Crowley is notable as the first Westerner to attempt K2 (8,611 meters), in 1902, with Oscar Eckenstein, and for leading an attempt on Kanchenjunga (8,586 meters). The latter expedition, although… Read more »
[Oscar Eckenstein] was the inventor of the modern crampon and the first to develop a shorter ice axe. Both of which made climbing ice dramatically more efficient and safer and though having evolved some, these are still in use today. Crowley and Eckenstein met in the late 1800’s and he immediately recognized the young Crowley’s potential as a climber and took him under his wing.
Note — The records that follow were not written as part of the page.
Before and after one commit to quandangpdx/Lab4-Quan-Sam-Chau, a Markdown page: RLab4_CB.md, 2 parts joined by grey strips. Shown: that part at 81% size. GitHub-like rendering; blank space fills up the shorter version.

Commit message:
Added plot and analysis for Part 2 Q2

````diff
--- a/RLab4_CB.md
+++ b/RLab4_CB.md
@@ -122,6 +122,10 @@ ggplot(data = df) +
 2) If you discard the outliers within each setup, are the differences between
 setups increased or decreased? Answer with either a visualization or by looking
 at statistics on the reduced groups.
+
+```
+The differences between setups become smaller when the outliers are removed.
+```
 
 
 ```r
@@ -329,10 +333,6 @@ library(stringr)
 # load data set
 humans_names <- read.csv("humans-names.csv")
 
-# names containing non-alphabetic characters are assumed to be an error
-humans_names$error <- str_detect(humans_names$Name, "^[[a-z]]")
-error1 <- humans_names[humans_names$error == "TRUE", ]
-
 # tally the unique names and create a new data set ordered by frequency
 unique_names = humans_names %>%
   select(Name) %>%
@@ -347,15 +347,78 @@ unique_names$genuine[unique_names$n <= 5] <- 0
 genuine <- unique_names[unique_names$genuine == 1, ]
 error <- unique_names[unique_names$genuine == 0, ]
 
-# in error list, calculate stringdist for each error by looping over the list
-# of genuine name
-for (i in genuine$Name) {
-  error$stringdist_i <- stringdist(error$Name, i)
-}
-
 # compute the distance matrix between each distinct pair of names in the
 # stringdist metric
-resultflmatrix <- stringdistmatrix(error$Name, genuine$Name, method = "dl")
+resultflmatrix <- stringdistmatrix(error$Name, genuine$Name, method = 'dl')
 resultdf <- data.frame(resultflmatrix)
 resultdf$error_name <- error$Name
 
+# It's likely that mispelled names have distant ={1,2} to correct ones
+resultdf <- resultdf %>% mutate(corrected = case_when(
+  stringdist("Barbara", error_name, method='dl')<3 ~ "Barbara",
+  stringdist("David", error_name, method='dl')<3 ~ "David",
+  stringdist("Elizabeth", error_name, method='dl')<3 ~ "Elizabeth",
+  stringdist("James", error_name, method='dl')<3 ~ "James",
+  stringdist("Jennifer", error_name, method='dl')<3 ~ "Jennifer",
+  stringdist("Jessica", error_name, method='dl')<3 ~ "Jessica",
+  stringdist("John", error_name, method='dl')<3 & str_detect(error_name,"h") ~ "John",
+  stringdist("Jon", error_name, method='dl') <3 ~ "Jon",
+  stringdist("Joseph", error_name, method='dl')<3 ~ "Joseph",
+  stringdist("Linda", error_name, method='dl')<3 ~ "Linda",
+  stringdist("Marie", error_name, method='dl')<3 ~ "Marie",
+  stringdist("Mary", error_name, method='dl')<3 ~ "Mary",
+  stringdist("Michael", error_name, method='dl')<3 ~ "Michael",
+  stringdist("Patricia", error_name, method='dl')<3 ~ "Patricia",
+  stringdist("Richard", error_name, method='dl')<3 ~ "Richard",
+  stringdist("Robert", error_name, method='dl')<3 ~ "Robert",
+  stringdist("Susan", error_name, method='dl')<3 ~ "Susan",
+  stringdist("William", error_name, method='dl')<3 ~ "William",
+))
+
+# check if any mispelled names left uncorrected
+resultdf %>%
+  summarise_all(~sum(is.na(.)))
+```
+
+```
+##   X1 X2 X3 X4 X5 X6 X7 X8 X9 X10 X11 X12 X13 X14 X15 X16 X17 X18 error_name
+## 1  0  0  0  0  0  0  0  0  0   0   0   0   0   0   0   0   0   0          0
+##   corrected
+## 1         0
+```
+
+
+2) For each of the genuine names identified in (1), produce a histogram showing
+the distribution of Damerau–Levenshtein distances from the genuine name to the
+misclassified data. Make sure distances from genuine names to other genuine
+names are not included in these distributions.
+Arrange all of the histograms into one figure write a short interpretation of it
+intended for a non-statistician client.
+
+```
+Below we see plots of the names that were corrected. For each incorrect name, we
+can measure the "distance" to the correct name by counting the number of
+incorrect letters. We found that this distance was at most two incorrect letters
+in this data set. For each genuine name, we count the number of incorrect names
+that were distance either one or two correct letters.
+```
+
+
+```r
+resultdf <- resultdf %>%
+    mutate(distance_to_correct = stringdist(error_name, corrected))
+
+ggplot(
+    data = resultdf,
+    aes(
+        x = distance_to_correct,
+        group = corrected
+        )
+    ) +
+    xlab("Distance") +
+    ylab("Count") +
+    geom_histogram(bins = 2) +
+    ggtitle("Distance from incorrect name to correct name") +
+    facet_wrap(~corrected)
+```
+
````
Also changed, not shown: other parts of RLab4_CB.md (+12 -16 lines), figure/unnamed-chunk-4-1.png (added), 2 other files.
Like Crowley, he was an admirer of the works of Sir Richard Francis Burton who Crowley would later canonize a saint of the EGC.
Aleister Crowley’s mountaineering expedition to K2 features in National Geographic magazine’s interview with Mick Conefrey, author of The Ghosts Of K2… The first attempt on K2 was surely the most… Read more »
Mick Conefry describes the occultist Aleister Crowley as being among many sent mad by the treacherous mountain… 28 November 2015 The Ghosts of K2: The Epic Saga of the First… Read more »
In an otherwise surprisingly well-informed and well-written article on Everest, the Daily Express manages to crowbar-in a reference to Aleister Crowley: Hard times, hard men. The distinguished mountaineer and prominent… Read more »
A new book on Jules Jacot Guillarmod, the mountaineer and photograph of the Himalaya expeditions of 1902 and 1905, led by Oscar Eckenstein and Aleister Crowley respectively, has been published:… Read more »